Continuing to believe the public acceptance problem will be solved by more facts and figures from improved websites and news services is just burying one’s head in the sand. And, as has frequently been pointed out in these columns, relying on the climate change argument to advance nuclear’s prospects will almost certainly get nowhere. Industry bodies such as the World Nuclear Association (WNA) can point out that some of the countries with the best records on carbon emissions use a combination of nuclear and renewables (but mainly hydro, not wind or solar), while claiming that nuclear plants have avoided so many million tons of carbon since commissioning. But this is, at best and in my view, disingenuous. None of the 400 or so nuclear reactors around the world were built to abate carbon. They were built for other reasons, such as energy security and economics. Admittedly, it was believed that their environmental impact would mainly be benign, but investments are essentially made for what a technology does, rather than what it doesn’t.
A new campaign needs to focus more on images and feelings, rather than facts, and must be particularly addressed at the understanding of the nature of radiation, its sources and proven impacts. At the same time, the international radiological protection (RP) regime must be reformed, as its basis in the Linear No Threshold (LNT) theory effectively gives regulatory backing to public fears and has caused most of the problems stemming from Fukushima. All of this may take 20-30 years, but a proper start needs making today, rather than the continued recourse to easier options.
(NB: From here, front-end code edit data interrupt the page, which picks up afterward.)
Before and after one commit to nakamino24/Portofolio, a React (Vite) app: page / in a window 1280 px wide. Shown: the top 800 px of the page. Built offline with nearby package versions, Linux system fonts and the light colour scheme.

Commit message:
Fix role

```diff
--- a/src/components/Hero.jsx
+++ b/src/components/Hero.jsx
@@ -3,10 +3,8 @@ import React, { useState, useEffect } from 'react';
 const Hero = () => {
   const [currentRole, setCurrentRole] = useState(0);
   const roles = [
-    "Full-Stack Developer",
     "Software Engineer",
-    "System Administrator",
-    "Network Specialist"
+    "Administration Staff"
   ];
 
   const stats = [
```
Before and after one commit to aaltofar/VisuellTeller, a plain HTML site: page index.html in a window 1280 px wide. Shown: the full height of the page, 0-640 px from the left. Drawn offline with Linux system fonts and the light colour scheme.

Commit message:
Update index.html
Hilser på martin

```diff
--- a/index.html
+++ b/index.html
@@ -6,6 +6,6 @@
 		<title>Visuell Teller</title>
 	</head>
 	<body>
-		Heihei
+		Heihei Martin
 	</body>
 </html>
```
For those interested in a successful nuclear industry, the question has to be: “Is what we’re currently doing going to work?” My conclusion, based on the majority of what we’re seeing in the news today is: “No it won’t.” It is therefore necessary to try much harder, think a little outside the box, then come up with something new that will.